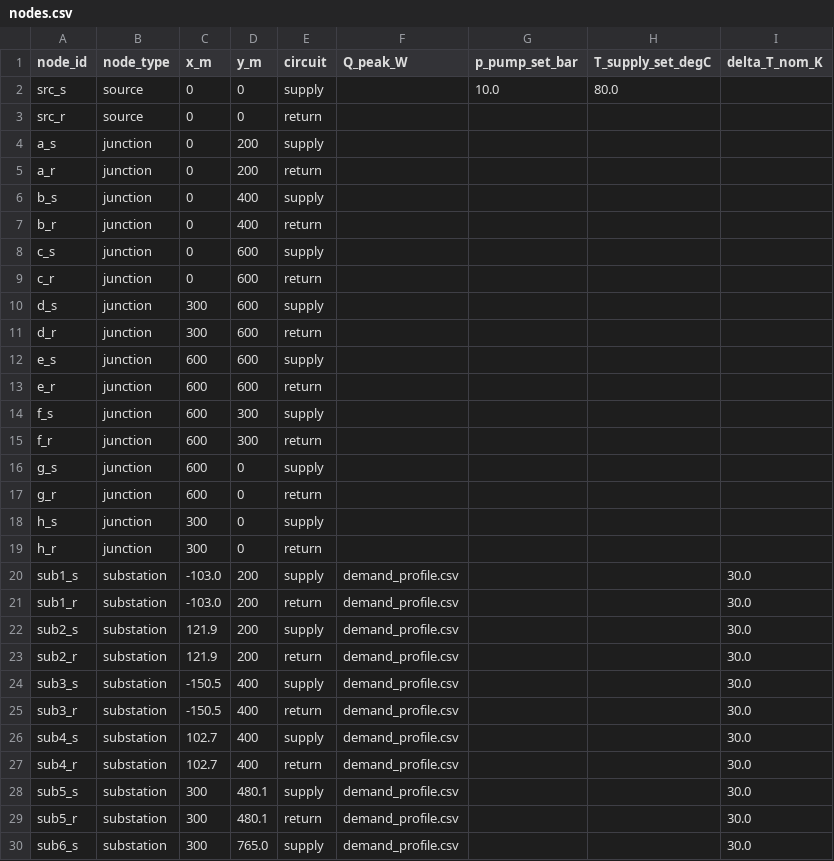
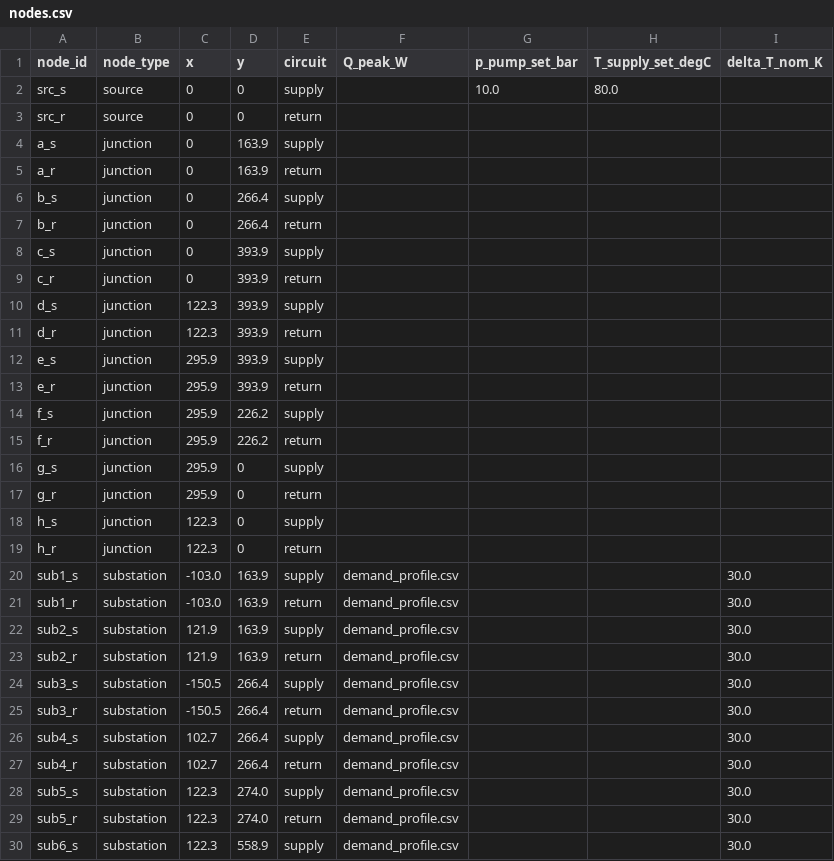
Before and after one commit to SarFerr/dhn-benchmark, a CSV file: dhn_benchmark/archetypes/DHN_THV_3G_L_S_BASE/nodes.csv, drawn as a sheet; only a part is shown; the diff covers the shown part only.

Commit message:
Archetypes implementation

```diff
--- a/dhn_benchmark/archetypes/DHN_THV_3G_L_S_BASE/nodes.csv
+++ b/dhn_benchmark/archetypes/DHN_THV_3G_L_S_BASE/nodes.csv
@@ -1,30 +1,30 @@
-node_id,node_type,x_m,y_m,circuit,Q_peak_W,p_pump_set_bar,T_supply_set_degC,delta_T_nom_K
+node_id,node_type,x,y,circuit,Q_peak_W,p_pump_set_bar,T_supply_set_degC,delta_T_nom_K
 src_s,source,0,0,supply,,10.0,80.0,
 src_r,source,0,0,return,,,,
-a_s,junction,0,200,supply,,,,
-a_r,junction,0,200,return,,,,
-b_s,junction,0,400,supply,,,,
-b_r,junction,0,400,return,,,,
-c_s,junction,0,600,supply,,,,
-c_r,junction,0,600,return,,,,
-d_s,junction,300,600,supply,,,,
-d_r,junction,300,600,return,,,,
-e_s,junction,600,600,supply,,,,
-e_r,junction,600,600,return,,,,
-f_s,junction,600,300,supply,,,,
-f_r,junction,600,300,return,,,,
-g_s,junction,600,0,supply,,,,
-g_r,junction,600,0,return,,,,
-h_s,junction,300,0,supply,,,,
-h_r,junction,300,0,return,,,,
-sub1_s,substation,-103.0,200,supply,demand_profile.csv,,,30.0
-sub1_r,substation,-103.0,200,return,demand_profile.csv,,,30.0
-sub2_s,substation,121.9,200,supply,demand_profile.csv,,,30.0
-sub2_r,substation,121.9,200,return,demand_profile.csv,,,30.0
-sub3_s,substation,-150.5,400,supply,demand_profile.csv,,,30.0
-sub3_r,substation,-150.5,400,return,demand_profile.csv,,,30.0
-sub4_s,substation,102.7,400,supply,demand_profile.csv,,,30.0
-sub4_r,substation,102.7,400,return,demand_profile.csv,,,30.0
-sub5_s,substation,300,480.1,supply,demand_profile.csv,,,30.0
-sub5_r,substation,300,480.1,return,demand_profile.csv,,,30.0
-sub6_s,substation,300,765.0,supply,demand_profile.csv,,,30.0
+a_s,junction,0,163.9,supply,,,,
+a_r,junction,0,163.9,return,,,,
+b_s,junction,0,266.4,supply,,,,
+b_r,junction,0,266.4,return,,,,
+c_s,junction,0,393.9,supply,,,,
+c_r,junction,0,393.9,return,,,,
+d_s,junction,122.3,393.9,supply,,,,
+d_r,junction,122.3,393.9,return,,,,
+e_s,junction,295.9,393.9,supply,,,,
+e_r,junction,295.9,393.9,return,,,,
+f_s,junction,295.9,226.2,supply,,,,
+f_r,junction,295.9,226.2,return,,,,
+g_s,junction,295.9,0,supply,,,,
+g_r,junction,295.9,0,return,,,,
+h_s,junction,122.3,0,supply,,,,
+h_r,junction,122.3,0,return,,,,
+sub1_s,substation,-103.0,163.9,supply,demand_profile.csv,,,30.0
+sub1_r,substation,-103.0,163.9,return,demand_profile.csv,,,30.0
+sub2_s,substation,121.9,163.9,supply,demand_profile.csv,,,30.0
+sub2_r,substation,121.9,163.9,return,demand_profile.csv,,,30.0
+sub3_s,substation,-150.5,266.4,supply,demand_profile.csv,,,30.0
+sub3_r,substation,-150.5,266.4,return,demand_profile.csv,,,30.0
+sub4_s,substation,102.7,266.4,supply,demand_profile.csv,,,30.0
+sub4_r,substation,102.7,266.4,return,demand_profile.csv,,,30.0
+sub5_s,substation,122.3,274.0,supply,demand_profile.csv,,,30.0
+sub5_r,substation,122.3,274.0,return,demand_profile.csv,,,30.0
+sub6_s,substation,122.3,558.9,supply,demand_profile.csv,,,30.0
```
Also changed, not shown: 14 edited cells elsewhere in this file, dhn_benchmark/archetypes/DHN_THV_3G_L_S_BASE/pipes.csv, dhn_benchmark/archetypes/DHN_THV_3G_R_S_BASE/nodes.csv, 3 other files.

⁂

- Work instructions -
In your copy of the listing above, every line must match exactly and no picture may appear.

- Written answer -
Before and after one commit to SarFerr/dhn-benchmark, a CSV file: dhn_benchmark/archetypes/DHN_THV_3G_L_S_BASE/nodes.csv, drawn as a sheet; only a part is shown; the diff covers the shown part only.

Commit message:
Archetypes implementation

```diff
--- a/dhn_benchmark/archetypes/DHN_THV_3G_L_S_BASE/nodes.csv
+++ b/dhn_benchmark/archetypes/DHN_THV_3G_L_S_BASE/nodes.csv
@@ -1,30 +1,30 @@
-node_id,node_type,x_m,y_m,circuit,Q_peak_W,p_pump_set_bar,T_supply_set_degC,delta_T_nom_K
+node_id,node_type,x,y,circuit,Q_peak_W,p_pump_set_bar,T_supply_set_degC,delta_T_nom_K
 src_s,source,0,0,supply,,10.0,80.0,
 src_r,source,0,0,return,,,,
-a_s,junction,0,200,supply,,,,
-a_r,junction,0,200,return,,,,
-b_s,junction,0,400,supply,,,,
-b_r,junction,0,400,return,,,,
-c_s,junction,0,600,supply,,,,
-c_r,junction,0,600,return,,,,
-d_s,junction,300,600,supply,,,,
-d_r,junction,300,600,return,,,,
-e_s,junction,600,600,supply,,,,
-e_r,junction,600,600,return,,,,
-f_s,junction,600,300,supply,,,,
-f_r,junction,600,300,return,,,,
-g_s,junction,600,0,supply,,,,
-g_r,junction,600,0,return,,,,
-h_s,junction,300,0,supply,,,,
-h_r,junction,300,0,return,,,,
-sub1_s,substation,-103.0,200,supply,demand_profile.csv,,,30.0
-sub1_r,substation,-103.0,200,return,demand_profile.csv,,,30.0
-sub2_s,substation,121.9,200,supply,demand_profile.csv,,,30.0
-sub2_r,substation,121.9,200,return,demand_profile.csv,,,30.0
-sub3_s,substation,-150.5,400,supply,demand_profile.csv,,,30.0
-sub3_r,substation,-150.5,400,return,demand_profile.csv,,,30.0
-sub4_s,substation,102.7,400,supply,demand_profile.csv,,,30.0
-sub4_r,substation,102.7,400,return,demand_profile.csv,,,30.0
-sub5_s,substation,300,480.1,supply,demand_profile.csv,,,30.0
-sub5_r,substation,300,480.1,return,demand_profile.csv,,,30.0
-sub6_s,substation,300,765.0,supply,demand_profile.csv,,,30.0
+a_s,junction,0,163.9,supply,,,,
+a_r,junction,0,163.9,return,,,,
+b_s,junction,0,266.4,supply,,,,
+b_r,junction,0,266.4,return,,,,
+c_s,junction,0,393.9,supply,,,,
+c_r,junction,0,393.9,return,,,,
+d_s,junction,122.3,393.9,supply,,,,
+d_r,junction,122.3,393.9,return,,,,
+e_s,junction,295.9,393.9,supply,,,,
+e_r,junction,295.9,393.9,return,,,,
+f_s,junction,295.9,226.2,supply,,,,
+f_r,junction,295.9,226.2,return,,,,
+g_s,junction,295.9,0,supply,,,,
+g_r,junction,295.9,0,return,,,,
+h_s,junction,122.3,0,supply,,,,
+h_r,junction,122.3,0,return,,,,
+sub1_s,substation,-103.0,163.9,supply,demand_profile.csv,,,30.0
+sub1_r,substation,-103.0,163.9,return,demand_profile.csv,,,30.0
+sub2_s,substation,121.9,163.9,supply,demand_profile.csv,,,30.0
+sub2_r,substation,121.9,163.9,return,demand_profile.csv,,,30.0
+sub3_s,substation,-150.5,266.4,supply,demand_profile.csv,,,30.0
+sub3_r,substation,-150.5,266.4,return,demand_profile.csv,,,30.0
+sub4_s,substation,102.7,266.4,supply,demand_profile.csv,,,30.0
+sub4_r,substation,102.7,266.4,return,demand_profile.csv,,,30.0
+sub5_s,substation,122.3,274.0,supply,demand_profile.csv,,,30.0
+sub5_r,substation,122.3,274.0,return,demand_profile.csv,,,30.0
+sub6_s,substation,122.3,558.9,supply,demand_profile.csv,,,30.0
```
Also changed, not shown: 14 edited cells elsewhere in this file, dhn_benchmark/archetypes/DHN_THV_3G_L_S_BASE/pipes.csv, dhn_benchmark/archetypes/DHN_THV_3G_R_S_BASE/nodes.csv, 3 other files.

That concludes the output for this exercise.